#### Work request:
Everything in the listing except the pictures should be written out exactly.

☆ ☆ ☆

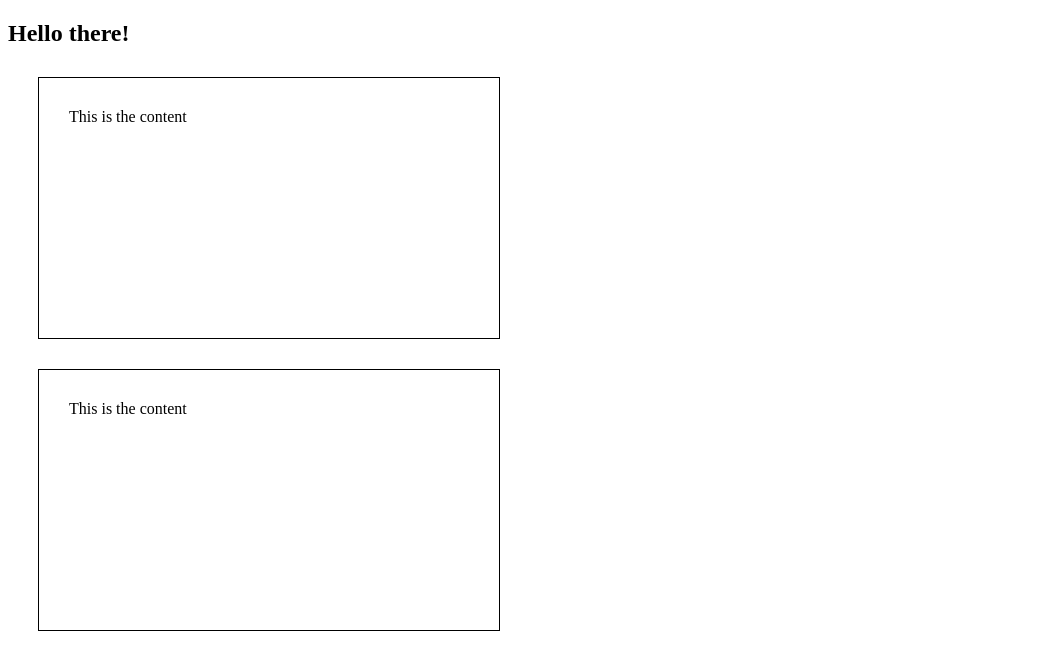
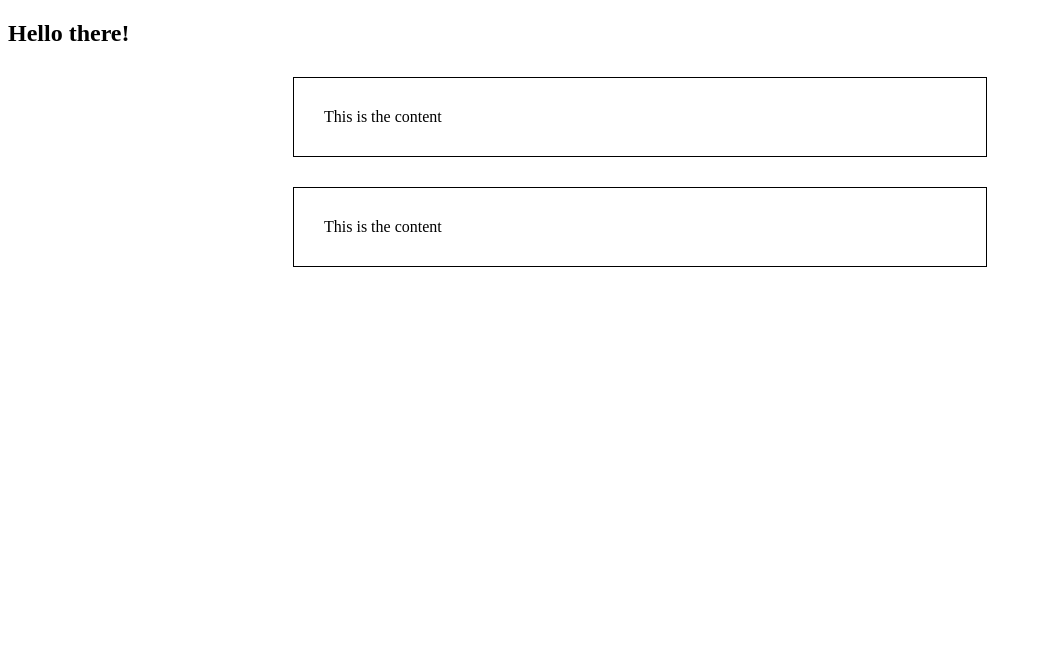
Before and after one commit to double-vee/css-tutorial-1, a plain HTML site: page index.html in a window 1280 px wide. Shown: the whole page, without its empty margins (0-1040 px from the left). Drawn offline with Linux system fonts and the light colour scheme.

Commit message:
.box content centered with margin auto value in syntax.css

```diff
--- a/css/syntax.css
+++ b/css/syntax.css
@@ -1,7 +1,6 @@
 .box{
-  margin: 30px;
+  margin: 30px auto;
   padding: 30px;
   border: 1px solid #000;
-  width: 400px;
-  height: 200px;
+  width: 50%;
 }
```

☆ ☆ ☆

#### Output below:
Before and after one commit to double-vee/css-tutorial-1, a plain HTML site: page index.html in a window 1280 px wide. Shown: the whole page, without its empty margins (0-1040 px from the left). Drawn offline with Linux system fonts and the light colour scheme.

Commit message:
.box content centered with margin auto value in syntax.css

```diff
--- a/css/syntax.css
+++ b/css/syntax.css
@@ -1,7 +1,6 @@
 .box{
-  margin: 30px;
+  margin: 30px auto;
   padding: 30px;
   border: 1px solid #000;
-  width: 400px;
-  height: 200px;
+  width: 50%;
 }
```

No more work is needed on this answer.